I have befriended and regularly visit an elderly woman (she is in her 90s). She is totally irreligious and was married to a non-Jewish man who died many years ago. She has no children. Her only remaining family is her niece (on her husband’s side) who isn’t Jewish. As she is inexorably aging (aren’t we all?), I have been wondering how I would go about trying to make sure she has a Jewish funeral. I fear that if left to the niece then she won’t. Who can I discuss this with? If she is cremated, is that a problem?

Thank you, Rachael

Dear Rachael,

As a Jew, it is proper for her to have a Jewish burial, even though it seems questionable if any next of kin will–even in the future–want to visit her gravesite. Moreover, if she does not make arrangements for a Jewish burial (and funeral), I suspect she will go down the cremation route, which is definitely forbidden according to Torah law, and offensive to Jewish tradition and sensibilities.

So, if you are able to help facilitate Jewish burial arrangements, that would be the right and praiseworthy thing to do. The question is, to what extent should you try to bring this about?

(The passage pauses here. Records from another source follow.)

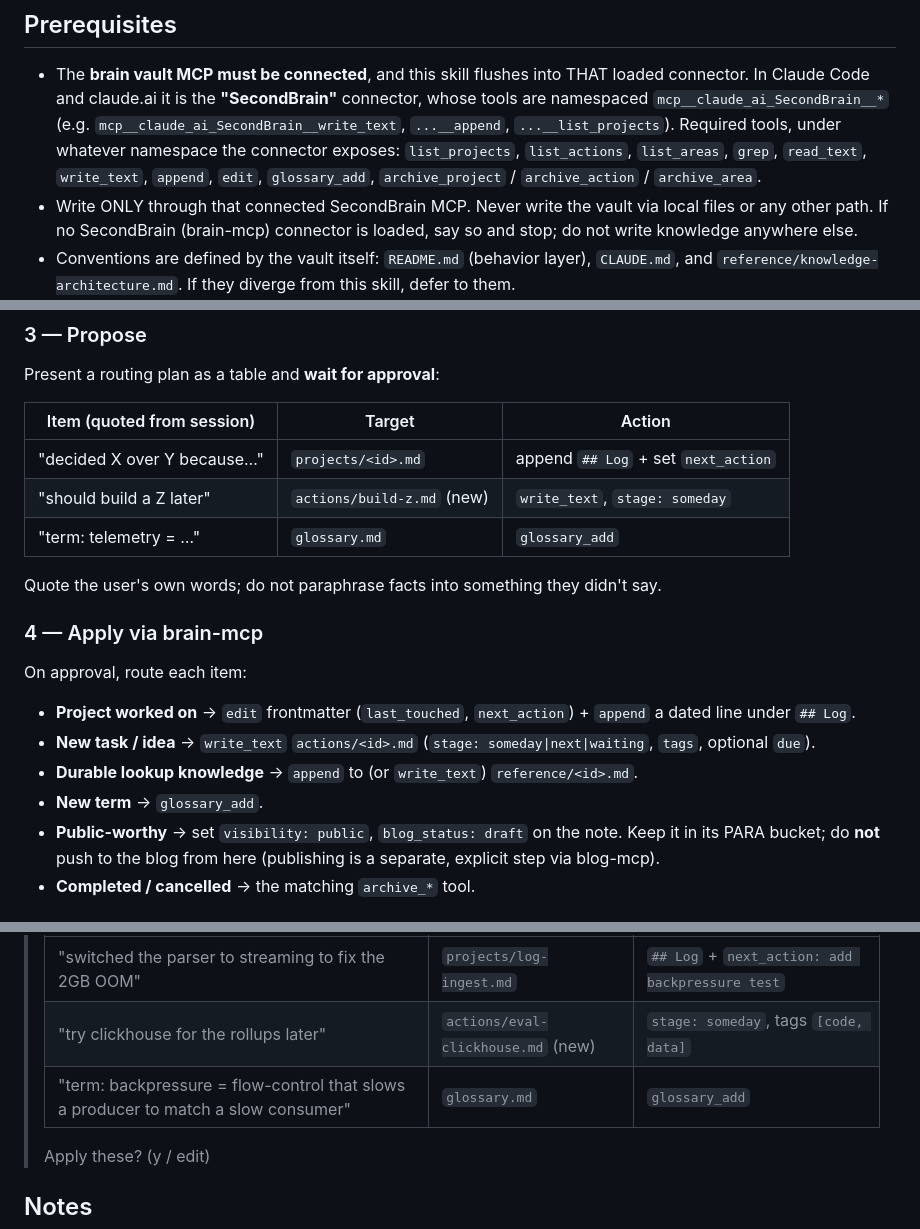
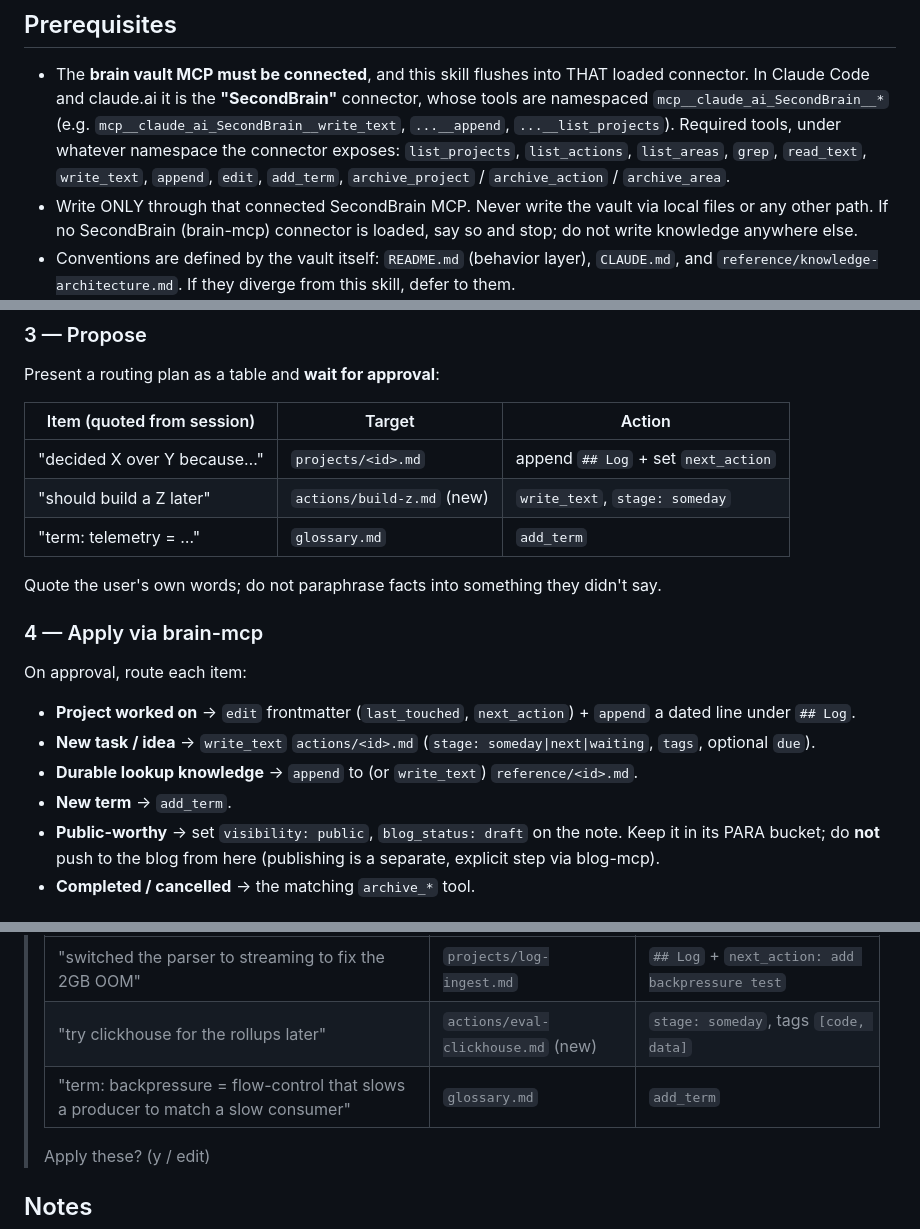
Before and after one commit to morganp/skillbook, a Markdown page: close/SKILL.md, 3 parts joined by grey strips. GitHub-like rendering.

Commit message:
update close skill for brain-mcp v0.8.0: glossary_add renamed to add_term
Co-Authored-By: Claude Fable 5 <noreply@anthropic.com>

```diff
--- a/close/SKILL.md
+++ b/close/SKILL.md
@@ -29,7 +29,7 @@ OK before touching any file, so nothing is invented or silently changed.
   are namespaced `mcp__claude_ai_SecondBrain__*` (e.g. `mcp__claude_ai_SecondBrain__write_text`,
   `...__append`, `...__list_projects`). Required tools, under whatever namespace the connector
   exposes: `list_projects`, `list_actions`, `list_areas`, `grep`, `read_text`, `write_text`,
-  `append`, `edit`, `glossary_add`, `archive_project` / `archive_action` / `archive_area`.
+  `append`, `edit`, `add_term`, `archive_project` / `archive_action` / `archive_area`.
 - Write ONLY through that connected SecondBrain MCP. Never write the vault via local files or
   any other path. If no SecondBrain (brain-mcp) connector is loaded, say so and stop; do not
   write knowledge anywhere else.
@@ -62,7 +62,7 @@ Present a routing plan as a table and **wait for approval**:
 |---|---|---|
 | "decided X over Y because…" | `projects/<id>.md` | append `## Log` + set `next_action` |
 | "should build a Z later" | `actions/build-z.md` (new) | `write_text`, `stage: someday` |
-| "term: telemetry = …" | `glossary.md` | `glossary_add` |
+| "term: telemetry = …" | `glossary.md` | `add_term` |
 
 Quote the user's own words; do not paraphrase facts into something they didn't say.
 
@@ -73,7 +73,7 @@ On approval, route each item:
 - **New task / idea** → `write_text` `actions/<id>.md` (`stage: someday|next|waiting`,
   `tags`, optional `due`).
 - **Durable lookup knowledge** → `append` to (or `write_text`) `reference/<id>.md`.
-- **New term** → `glossary_add`.
+- **New term** → `add_term`.
 - **Public-worthy** → set `visibility: public`, `blog_status: draft` on the note. Keep it
   in its PARA bucket; do **not** push to the blog from here (publishing is a separate,
   explicit step via blog-mcp).
@@ -103,7 +103,7 @@ write; note the result. If a write returns a push error but saved locally, surfa
 > |---|---|---|
 > | "switched the parser to streaming to fix the 2GB OOM" | `projects/log-ingest.md` | `## Log` + `next_action: add backpressure test` |
 > | "try clickhouse for the rollups later" | `actions/eval-clickhouse.md` (new) | `stage: someday`, tags `[code, data]` |
-> | "term: backpressure = flow-control that slows a producer to match a slow consumer" | `glossary.md` | `glossary_add` |
+> | "term: backpressure = flow-control that slows a producer to match a slow consumer" | `glossary.md` | `add_term` |
 >
 > Apply these? (y / edit)
 
```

I would suggest that it is important for you to have the complete support of the woman herself. There will be a cost involved, as burial schemes normally work as a kind of insurance plan, in which the member pays annually. The Burial Society hopes the members live a long time–and presumably the member hopes for the same. If a woman in her 90s wants to join, it will cost. I think you need to get the support of her niece, too. You may well find that she is amenable, inasmuch as the niece and her own family may not have strong religious convictions, so she may be happy to “live and let live” (so to speak, if you excuse the macabre irony).

At the end of the day, a woman (or man) who lived her/his life so distant from Jewish practice and observance does not have a compelling claim on the “right” to a Jewish burial, so if she is resistant to the idea, you do not need to push it.

In any case you are doing a great mitzvah by visiting her. If she is responsive to your encouragement vis a vis a Jewish burial, so much the better.

I hope this has been helpful,

Rabbi Simon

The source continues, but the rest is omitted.